Wednesday, 22 July 2009

We R Drpg Ths Srvs, K Thnx Bai

It seems that no sooner has Jacqui Smith been kicked to the curb, but they are quietly retiring some of the wackier ideas she oversaw:
A new police text message service has been shelved after it was used just three times a day.

The text number 66101 was launched in March by the-then Home Secretary Jacqui Smith in a £3.5million advertising blitz.

It allowed the public to use a mobile phone to text their postcode and the word 'PLEDGE' to report low-level crime.

However it has now been branded an 'expensive failure' after the Home Office today admitted that the service had attracted just 3,000 messages nationally in its first three months in operation.
The report doesn’t say how many of them were real messages, though.
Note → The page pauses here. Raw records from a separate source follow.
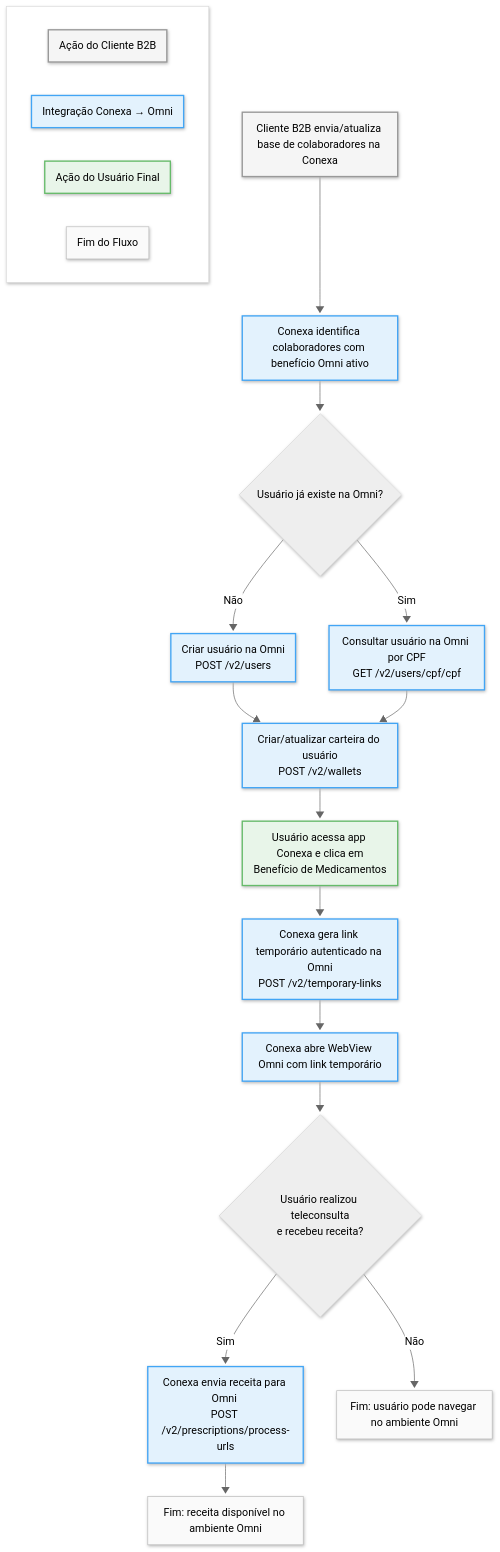
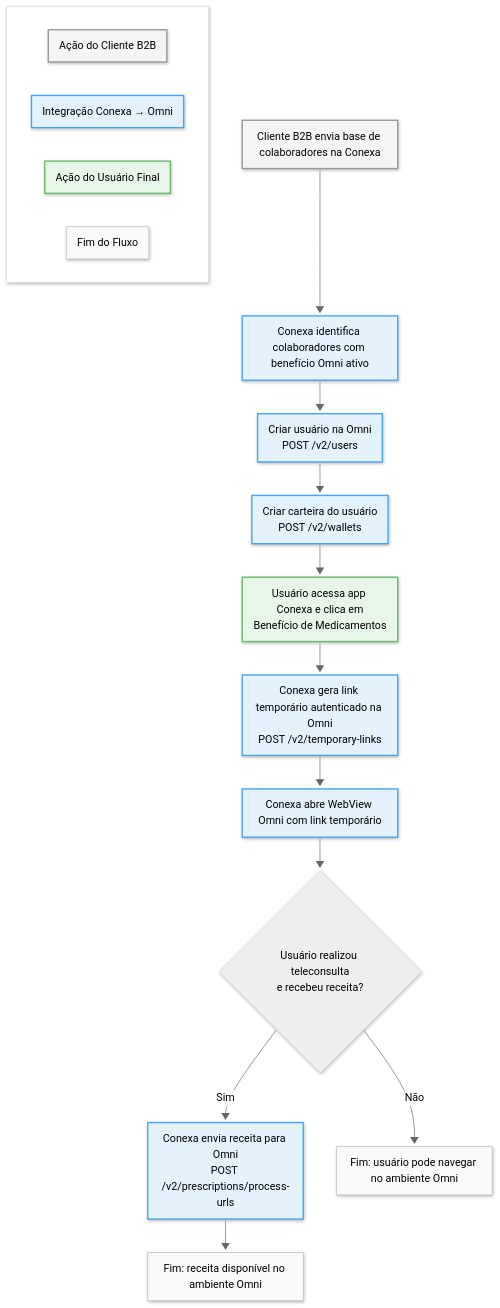
Before and after one commit to joaochade/documentacao-omni: the diagram in README.md, drawn with Mermaid (neutral theme). The commit also changed other lines of this file, not shown here.

````diff
--- a/README.md
+++ b/README.md
@@ -149,44 +158,40 @@
 ```mermaid
 ---
 config:
   look: neo
   layout: dagre
 ---
 flowchart TB
  subgraph Legend[" "]
         L1["Ação do Cliente B2B"]
         L2["Integração Conexa → Omni"]
         L3["Ação do Usuário Final"]
         L4["Fim do Fluxo"]
   end
-    A["Cliente B2B envia/atualiza base de colaboradores na Conexa"] --> B["Conexa identifica colaboradores com benefício Omni ativo"]
-    B --> C{"Usuário já existe na Omni?"}
-    C -- Não --> D["Criar usuário na Omni<br>POST /v2/users"]
-    C -- Sim --> E["Consultar usuário na Omni por CPF<br>GET /v2/users/cpf/cpf"]
-    D --> F["Criar/atualizar carteira do usuário<br>POST /v2/wallets"]
-    E --> F
+    A["Cliente B2B envia base de colaboradores na Conexa"] --> B["Conexa identifica colaboradores com benefício Omni ativo"]
+    B --> D["Criar usuário na Omni<br>POST /v2/users"]
+    D --> F["Criar carteira do usuário<br>POST /v2/wallets"]
     F --> G["Usuário acessa app Conexa e clica em<br>Benefício de Medicamentos"]
     G --> H["Conexa gera link temporário autenticado na Omni<br>POST /v2/temporary-links"]
     H --> I["Conexa abre WebView Omni com link temporário"]
     I --> J{"Usuário realizou teleconsulta<br>e recebeu receita?"}
-    J -- Sim --> K["Conexa envia receita para Omni <br>POST /v2/prescriptions/process-urls"]
+    J -- Sim --> K["Conexa envia receita para Omni<br>POST /v2/prescriptions/process-urls"]
     J -- Não --> L["Fim: usuário pode navegar no ambiente Omni"]
     K --> M["Fim: receita disponível no ambiente Omni"]
-
+    
     style L1 fill:#f5f5f5,stroke:#999,stroke-width:2px
     style L2 fill:#e3f2fd,stroke:#42a5f5,stroke-width:2px
     style L3 fill:#e8f5e9,stroke:#66bb6a,stroke-width:2px
     style L4 fill:#fafafa,stroke:#bdbdbd,stroke-width:1px
     style A fill:#f5f5f5,stroke:#999,stroke-width:2px
     style B fill:#e3f2fd,stroke:#42a5f5,stroke-width:2px
     style D fill:#e3f2fd,stroke:#42a5f5,stroke-width:2px
-    style E fill:#e3f2fd,stroke:#42a5f5,stroke-width:2px
     style F fill:#e3f2fd,stroke:#42a5f5,stroke-width:2px
     style G fill:#e8f5e9,stroke:#66bb6a,stroke-width:2px
     style H fill:#e3f2fd,stroke:#42a5f5,stroke-width:2px
     style I fill:#e3f2fd,stroke:#42a5f5,stroke-width:2px
     style K fill:#e3f2fd,stroke:#42a5f5,stroke-width:2px
     style L fill:#fafafa,stroke:#bdbdbd,stroke-width:1px
     style M fill:#fafafa,stroke:#bdbdbd,stroke-width:1px
     style Legend fill:#fff,stroke:#ddd,stroke-width:1px
 ```
````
Bit of an oversight, or a deliberate omission?

By May, it sounds like even the pranksters had got bored:
In May it received just 91 text messages - fewer than three a day - and has now been quietly dropped.
Like Jacqui herself…
Shadow Home Secretary Chris Grayling said: 'Both the police pledge and the new national police target seem to have ended up with forces spending money on PR exercises which could be better spent on frontline policing.'
Yes indeed.

I’m sure you won’t do that though, when you get in.

Will you?
Matthew Sinclair, Research Director at the TaxPayers' Alliance, said: 'The policing pledge always looked like it was going to be an expensive failure but it is incredible that, within just a few months, the new text message service it created is down to just a few users per month.

'It is vital that lessons are learned from this failure and governments stop trying to fix the police through gimmicky initiatives and, instead, make the police accountable to local people who can really see the changes that are needed.'
Hold your hoses. It doesn’t look like they’ve learned this lesson yet.

The Home Office seems to believe that the rumours of the death of this scheme have been greatly exaggerated:
A spokesman for the Home Office said: 'This is a part of the government's Justice Seen, Justice Done campaign which launched in March.

'The public were invited to text "PLEDGE" and their postcode to 66101 to obtain their neighbourhood police team's contact number for people who did not have access to the web.'

He added: 'The next phase of the campaign will launch in the autumn and we plan to resume the text service then, but it will not run in the interim as this is not cost effective.'
Why, if it’s not a success now, do you think it might be in the autumn?

Or are we locked into a contract for this wretched thing that we can’t get out of?

4 comments:

SteveShark said...

Mr Jacqui Smith has taken the service over - text 'pr0n' and he'll come round and share a video rental with you...

WV was 'mastsync' which I found rather disturbing.

ranter said...

Yet another 'good idea' from the Home Office and senior police officers all saying 'Great CJ' and 'Super CJ' at the meeting. Yet somewhere will exist a report summing the idea up as 'pants'. The author will have been labelled designated a dinosaur, not on board and incapable of joined up, blue sky, outside the box thinking abd should be returned to policing duties immediately (errr ????).
Meanwhile while it is being discussed, piloted and launched it can be referred to when awkward questions arise, part of the 'busy doing nothing' mentality.

dickiebo said...

"..or are we locked into a contract..."
You are just soooo suspicious!!! lol.

JuliaM said...

"Mr Jacqui Smith has taken the service over - text 'pr0n' and he'll come round and share a video rental with you..."

Lol!

"Yet another 'good idea' from the Home Office and senior police officers all saying 'Great CJ' and 'Super CJ' at the meeting."

Well, ACPO is a private company! Who's going to take that walk to the beach, I wonder?

"You are just soooo suspicious!!! lol."

Oh, government's slapdash contracting is the usual cause for 'Crap! It doesn't work, but we can't have our money back' projects...